If you’ve ever seen that MTA bus ad that claims people would take AIDS testing more seriously if the disease affected their faces, then you already know half of Repo Men’s stultifyingly facile approach to its main theme. Based on a novel by co-writer Eric Garcia, Repo Men’s topical thrust is that people would be more concerned about the inhuman effects of bank foreclosures if the shadowy people in charge, in this case “The Union,” were foreclosing on their internal organs instead of their homes.
To give resonance to that pedantic, half-baked conceit, director Miguel Sapochnik apes the severe gravitas of Children of Men: The abandoned building that Remy (the ever-adequate but never impressive Jude Law), our “Repo Man” protagonist, begins the story from could be a neighboring building to the one in the finale of Alfonso Cuarón’s film. The trouble is Repo Men spends most of its time in the glitzier parts of its world, which look more like the neon-infected cities of The Fifth Element or Blade Runner than Cuarón’s dour thriller. And when you liberally pilfer, I mean, pay homage to the look, tone, and eventually, whole scenes from other, better genre films, that combination of a severe tone and a cartoon setting proves fatal.
Repo Men’s dearth of sustainable charisma, warmth, and energy begins with its leading male. Remy’s an ex-soldier turned repo man, Union-sponsored surgeon-cum-assassins that extract expensive artificial organs from people that renege on their payments. He of course only learns the inhuman nature of his profession once he himself has to replace his heart with a prosthetic. His buddy Jake (Forest Whitaker) sees Remy’s transformation and tries to help him out of his funk by forcing Remy to get back to work (“A job’s a job,” Jake intones as if reciting a hack self-help guru’s mantra) but Remy can’t do it anymore. His hands shake and his face is pale when he puts people under the knife and to make matters worse, his wife (Carice van Houten), who recently gave him the ultimatum of either getting a desk job or losing her, just put her foot down and kicked him out (why she is objecting to his job knowing that she’s married to a psycho ex-military man that used to get his kicks from blowing up tanks and starting fights is, frankly, a bit nebulous).
From here, Remy turns to the seamy underbelly of the city for immediate refuge and eventually a kind of solipsistic salvation.
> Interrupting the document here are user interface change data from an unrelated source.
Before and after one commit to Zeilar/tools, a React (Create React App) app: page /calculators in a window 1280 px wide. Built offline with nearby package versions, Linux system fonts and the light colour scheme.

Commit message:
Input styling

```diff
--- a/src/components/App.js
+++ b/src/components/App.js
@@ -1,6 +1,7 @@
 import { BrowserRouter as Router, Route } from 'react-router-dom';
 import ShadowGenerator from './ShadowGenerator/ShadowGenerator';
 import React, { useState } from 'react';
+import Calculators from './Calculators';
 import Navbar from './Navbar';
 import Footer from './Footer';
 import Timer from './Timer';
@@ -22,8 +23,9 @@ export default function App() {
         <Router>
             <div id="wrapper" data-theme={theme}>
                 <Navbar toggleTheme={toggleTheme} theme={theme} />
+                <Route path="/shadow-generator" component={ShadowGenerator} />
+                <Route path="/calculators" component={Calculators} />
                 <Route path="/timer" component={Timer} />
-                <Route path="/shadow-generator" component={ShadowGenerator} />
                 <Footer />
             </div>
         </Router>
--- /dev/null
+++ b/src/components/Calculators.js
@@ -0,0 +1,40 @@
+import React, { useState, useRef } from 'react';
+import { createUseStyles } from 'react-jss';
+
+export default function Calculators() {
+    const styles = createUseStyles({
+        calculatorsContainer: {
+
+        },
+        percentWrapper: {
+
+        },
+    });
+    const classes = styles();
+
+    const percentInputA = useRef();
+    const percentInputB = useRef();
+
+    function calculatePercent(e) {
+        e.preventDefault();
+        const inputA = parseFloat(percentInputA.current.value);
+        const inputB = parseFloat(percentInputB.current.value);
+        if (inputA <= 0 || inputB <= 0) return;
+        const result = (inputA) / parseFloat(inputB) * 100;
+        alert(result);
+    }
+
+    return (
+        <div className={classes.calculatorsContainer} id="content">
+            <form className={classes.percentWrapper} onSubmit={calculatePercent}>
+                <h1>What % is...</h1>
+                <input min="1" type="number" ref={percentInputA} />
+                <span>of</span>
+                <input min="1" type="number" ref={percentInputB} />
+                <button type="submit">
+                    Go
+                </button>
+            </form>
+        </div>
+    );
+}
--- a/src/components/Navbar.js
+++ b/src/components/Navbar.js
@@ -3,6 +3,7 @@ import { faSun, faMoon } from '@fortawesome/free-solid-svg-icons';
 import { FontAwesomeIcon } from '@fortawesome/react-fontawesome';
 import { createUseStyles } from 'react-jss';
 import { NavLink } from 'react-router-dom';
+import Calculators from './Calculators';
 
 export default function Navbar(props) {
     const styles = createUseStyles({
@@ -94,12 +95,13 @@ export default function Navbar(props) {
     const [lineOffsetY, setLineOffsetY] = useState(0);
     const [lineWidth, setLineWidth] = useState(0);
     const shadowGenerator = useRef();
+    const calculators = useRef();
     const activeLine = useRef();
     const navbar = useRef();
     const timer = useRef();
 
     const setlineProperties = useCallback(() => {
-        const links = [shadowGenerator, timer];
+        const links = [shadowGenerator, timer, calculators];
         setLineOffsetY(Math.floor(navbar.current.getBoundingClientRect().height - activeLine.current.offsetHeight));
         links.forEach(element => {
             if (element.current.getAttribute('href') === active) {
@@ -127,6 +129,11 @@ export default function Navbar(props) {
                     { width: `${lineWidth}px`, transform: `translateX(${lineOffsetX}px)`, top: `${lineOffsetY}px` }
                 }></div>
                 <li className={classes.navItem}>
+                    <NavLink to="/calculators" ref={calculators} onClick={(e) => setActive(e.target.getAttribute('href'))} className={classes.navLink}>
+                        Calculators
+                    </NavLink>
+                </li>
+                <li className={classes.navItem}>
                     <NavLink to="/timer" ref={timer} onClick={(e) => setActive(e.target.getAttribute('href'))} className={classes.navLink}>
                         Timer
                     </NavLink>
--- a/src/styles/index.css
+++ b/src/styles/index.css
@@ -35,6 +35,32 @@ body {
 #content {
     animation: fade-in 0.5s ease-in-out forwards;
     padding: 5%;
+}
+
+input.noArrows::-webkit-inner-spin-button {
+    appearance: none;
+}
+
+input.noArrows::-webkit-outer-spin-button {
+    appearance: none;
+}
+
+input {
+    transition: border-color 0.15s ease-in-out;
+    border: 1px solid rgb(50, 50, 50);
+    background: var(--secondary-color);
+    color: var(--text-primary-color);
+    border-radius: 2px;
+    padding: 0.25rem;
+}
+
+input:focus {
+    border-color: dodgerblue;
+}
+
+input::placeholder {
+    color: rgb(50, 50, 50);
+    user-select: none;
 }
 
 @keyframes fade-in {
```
He finds both when he stumbles upon Beth (Alice Braga), a lady hobo with so many robo parts she makes Inspector Gadget seem ill-equipped. Remy takes her off the streets and uses his last days before the repo men come looking for him to help her from being repossessed by the Union. It’s his last-ditch attempt at redemption that makes absolutely no practical sense , but then again, it doesn’t need to—Remy’s in love with Beth. Now they’re two fugitives against an increasingly menacing but still completely uninspired world.
If there was something, anything that made Repo Men’s dismally underdeveloped plot and cookie-cutter dialogue worth recalling, it wouldn’t matter that the film was completely derivative. As it is, ending with scenes that steal directly from THX 1138 and Brazil just seems petty for a film that has no charm or spark of its own. Law under-performs as usual, leaving the bulk of the film to be carried by its supporting cast, of which only Whitaker really delivers a stand-out performance (Liev Schreiber plays a Union rep but he’s in all of four scenes).
Since the rest of Repo Men is a lifeless, over-serious, and uninspired patchwork, the fact that the big climactic fight is a cheap Oldboy knockoff, hammer and all, really begs the viewer to emotionally check out. It’s as if Sapochnik were flaunting his lack of creativity when in reality he’s just assuming that we can and hence should suspend our disbelief for his film considering that we did it for all those other, better ones. I’d rather just rewatch Repo! The Genetic Opera. At least that film was memorably stupid.